Itemized modification records:
Content starts

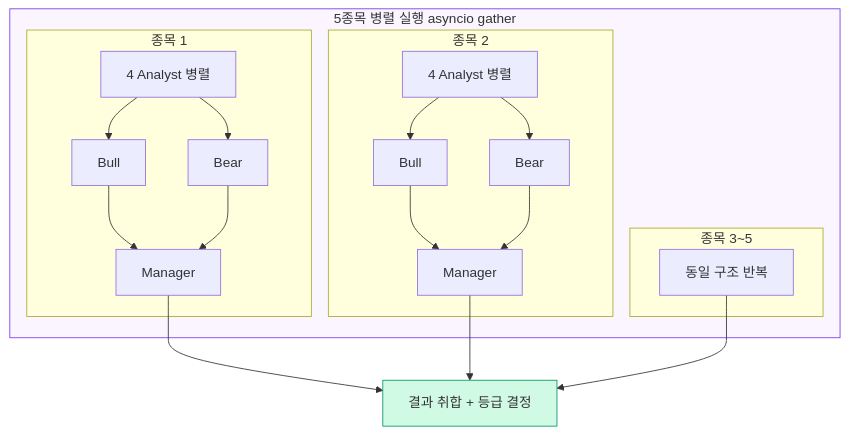
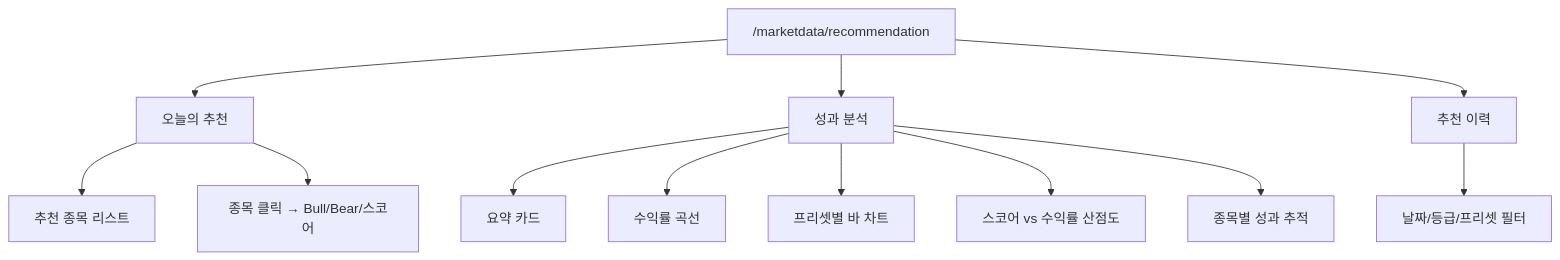
One commit to izzyLim/BIP-Pipeline changed the ninth of 9 diagrams in docs/stock_screener_architecture.md. Above: the diagram before and after it, drawn with Mermaid. The commit also changed other lines of this file and 1 other file, not shown here.

Commit message:
docs(stock_screener): v6.0 — VCP 매집, 중복 방지, 등급 변경, D+60 추적, 휴장일 체크, 화면 통합

````diff
--- a/docs/stock_screener_architecture.md
+++ b/docs/stock_screener_architecture.md
@@ -153,33 +453,17 @@
 ```mermaid
-graph TD
-    subgraph parallel["5종목 병렬 실행 asyncio gather"]
-        subgraph stock1["종목 1"]
-            A1[4 Analyst 병렬]
-            B1[Bull]
-            C1[Bear]
-            D1[Manager]
-            A1 --> B1
-            A1 --> C1
-            B1 --> D1
-            C1 --> D1
-        end
-        subgraph stock2["종목 2"]
-            A2[4 Analyst 병렬]
-            B2[Bull]
-            C2[Bear]
-            D2[Manager]
-            A2 --> B2
-            A2 --> C2
-            B2 --> D2
-            C2 --> D2
-        end
-        subgraph stock3["종목 3~5"]
-            A3[동일 구조 반복]
-        end
-    end
-    D1 --> RESULT[결과 취합 + 등급 결정]
-    D2 --> RESULT
-    A3 --> RESULT
-    style parallel fill:#faf5ff,stroke:#7c3aed
-    style RESULT fill:#d1fae5,stroke:#059669
+flowchart TD
+    A["/marketdata/recommendation"] --> B[오늘의 추천]
+    A --> C[성과 분석]
+    A --> D[추천 이력]
+    
+    B --> B1[추천 종목 리스트]
+    B --> B2[종목 클릭 → Bull/Bear/스코어]
+    
+    C --> C1[요약 카드]
+    C --> C2[수익률 곡선]
+    C --> C3[프리셋별 바 차트]
+    C --> C4[스코어 vs 수익률 산점도]
+    C --> C5[종목별 성과 추적]
+    
+    D --> D1[날짜/등급/프리셋 필터]
 ```
````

Content ends

From the data above, copy every line where "docs" appears.

◆ REPLY TO THE TASK:
One commit to izzyLim/BIP-Pipeline changed the ninth of 9 diagrams in docs/stock_screener_architecture.md. Above: the diagram before and after it, drawn with Mermaid. The commit also changed other lines of this file and 1 other file, not shown here.
docs(stock_screener): v6.0 — VCP 매집, 중복 방지, 등급 변경, D+60 추적, 휴장일 체크, 화면 통합
--- a/docs/stock_screener_architecture.md
+++ b/docs/stock_screener_architecture.md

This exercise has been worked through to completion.